Mumbai: The High Court in London dismissed the appeal filed by an Indian Oncologist to set aside the Medical Practitioners Tribunal Service (MPTS) which barred him from practicing in the United Kingdon
Medical Dialogues team had earlier reported that the tribunal had barred the oncologist Dr Pantula Sastry from practicing in the United Kingdom after he was found guilty for a patient’s death at Kokilaben Dhirubhai Ambani Hospital in 2014.
A medical practitioners’ tribunal concluded that the doctor had knowingly given high dose BEAM chemotherapy followed by autologous stem cell transplantation to a patient with lymphoma whose test results suggested she would not survive it when he was working at Mumbai-based Hospital, according to judgment quoted in the British Medical Journal (BMJ).
The concerned case is of a patient, Sushma Agarwal, 55, who was admitted to Kokilaben Dhirubhai Ambani Hospital (KDAH) for treatment of a condition known as Non-Hodgkins lymphoma. Dr Sastry had performed an autologous bone marrow transplant on the patient.

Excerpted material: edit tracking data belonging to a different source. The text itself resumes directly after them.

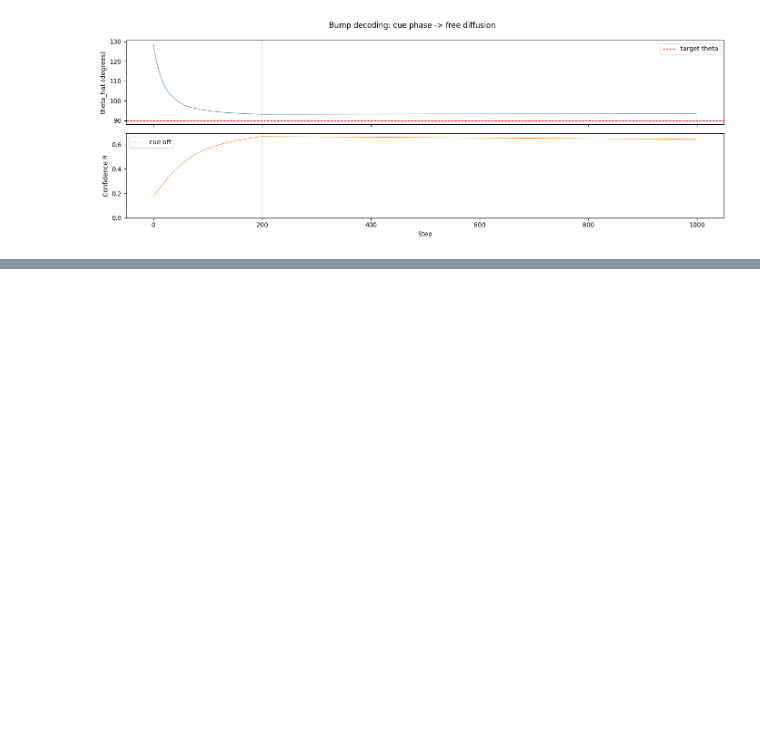
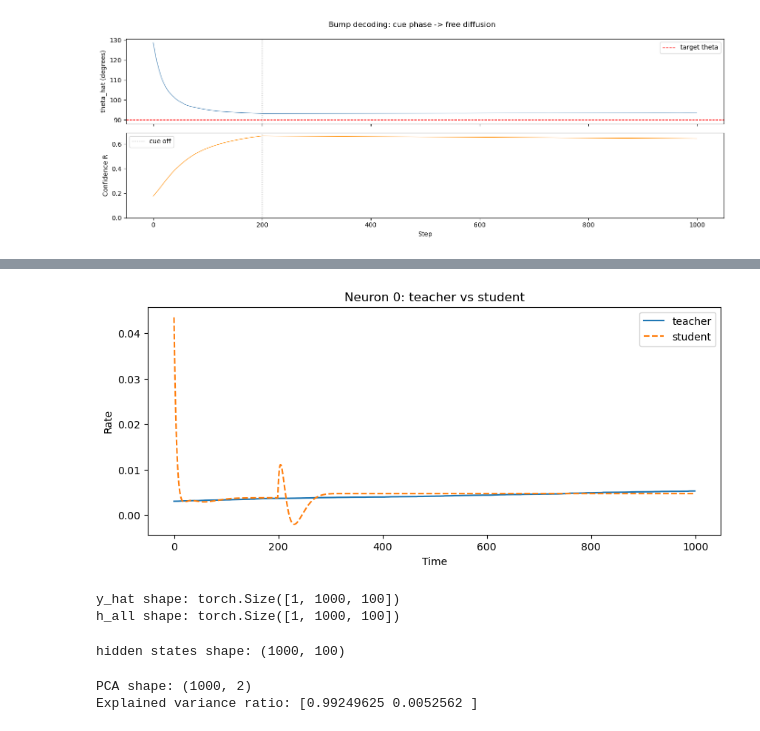
Before and after one commit to yotam180/ring-attractor-project, a Jupyter notebook: notebooks/02_spike_collection.ipynb, the cells around one changed output, grey strips where cells are left out. Cells and saved outputs as stored; diff of their text form; code cells hidden in the pictures; blank space fills up the shorter version.

```diff
--- a/notebooks/02_spike_collection.ipynb
+++ b/notebooks/02_spike_collection.ipynb
@@ -278,0 +310,8 @@ NameError: name 'T_BIN' is not defined
+# %%
+import torch
+
+x = torch.tensor(cue_schedule, dtype=torch.float32).unsqueeze(0)   # [1, 1000, 100]
+y_target = torch.tensor(rates_true, dtype=torch.float32).unsqueeze(0)  # [1, 1000, 100]
+
+print("x shape:", x.shape)
+print("y_target shape:", y_target.shape)
@@ -278,0 +434,42 @@ NameError: name 'T_BIN' is not defined
+# %%
+neuron_idx = 0
+
+y_hat_final, h_all = model(x)
+y_hat_np = y_hat_final.detach().squeeze(0).numpy()
+y_target_np = y_target.detach().squeeze(0).numpy()
+
+plt.figure(figsize=(10,4))
+plt.plot(y_target_np[:, neuron_idx], label="teacher")
+plt.plot(y_hat_np[:, neuron_idx], label="student", linestyle="--")
+plt.xlabel("Time")
+plt.ylabel("Rate")
+plt.title(f"Neuron {neuron_idx}: teacher vs student")
+plt.legend()
+plt.show()
+# %% [output]
+[figure, added]
+# %%
+with torch.no_grad():
+    y_hat, h_all = model(x)
+
+print("y_hat shape:", y_hat.shape)
+print("h_all shape:", h_all.shape)
+# %% [output]
+y_hat shape: torch.Size([1, 1000, 100])
+h_all shape: torch.Size([1, 1000, 100])
+# %%
+h_np = h_all.squeeze(0).cpu().numpy()   # shape: [1000, 100]
+print("hidden states shape:", h_np.shape)
+# %% [output]
+hidden states shape: (1000, 100)
+# %%
+from sklearn.decomposition import PCA
+
+pca = PCA(n_components=2)
+h_pca = pca.fit_transform(h_np)
+
+print("PCA shape:", h_pca.shape)
+print("Explained variance ratio:", pca.explained_variance_ratio_)
+# %% [output]
+PCA shape: (1000, 2)
+Explained variance ratio: [0.99249625 0.0052562 ]
```
Also changed, not shown: parts of 18 cells of this notebook.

Even after the treatment, the patient’s condition didn’t improve. When the son approached a doctor at a different hospital and there he was told that his mother’s CD34 counts had been inadequate for the transplant. However, the patient died 23 days after the transplant.
Disappointed with the treatment, the patient’s son alleged that the doctor performed the transplant with the knowledge that the CD34 count was inadequate and subsequently registered a case of medical negligence with the Maharashtra Medical Council (MMC). But no hearing arrived in this regard.
Next year in 2015, when the son somehow came to know that the doctor had relocated to the UK, and was practicing there, he reported his mother’s case to the UK’s General Medical Council (GMC), which allowed under the Medical Act 1983 to consider events overseas that might affect the fitness to practice of doctors working in the UK.
After conducting an investigation, GMC initiated proceedings against the doctor in the UK Medical Tribunal to ascertain if the doctor is responsible for the patient’s death or not.
In its final hearing on August 1, 2018 the tribunal found that in the patient’s case, Dr Sastry had gone ahead with chemotherapy and transplant ‘in full knowledge of the inadequate number’ of CD34. Moreover, the tribunal found that he was incompetent to conduct as the procedure was ‘outside his area of expertise.’
During the hearing, Dr Sastry argued that he had been given two different CD34 numbers by the laboratory, so had reverted to an older method of estimating stem cells. But the written laboratory report, the doctor’s contemporary case report, and the death report he wrote a few weeks later all gave the same, lower figure for CD34 cells. He told the tribunal that he had been pressured into writing these figures by hospital management, but this claim was not accepted.
Dr Sastry contended, “At the time, he had received two different counts of CD34 from the laboratory. The laboratory telephoned him and told him the count was 0.5% (adequate), as opposed to what was then mentioned in the report – 0.05% (inadequate).”
However, the tribunal found his claims to be unsubstantiated and further barred him from practicing in UK.
He then moved to the High Court in London and drafted an appeal to dismiss the decision taken by the tribunal.
The high court heard his application on January 20, 2019, and in a decision on February 25, the court dismissed the appeal, ruling that the doctor is not fit to practice, on account of causing the death of a patient, reports Mumbai mirror.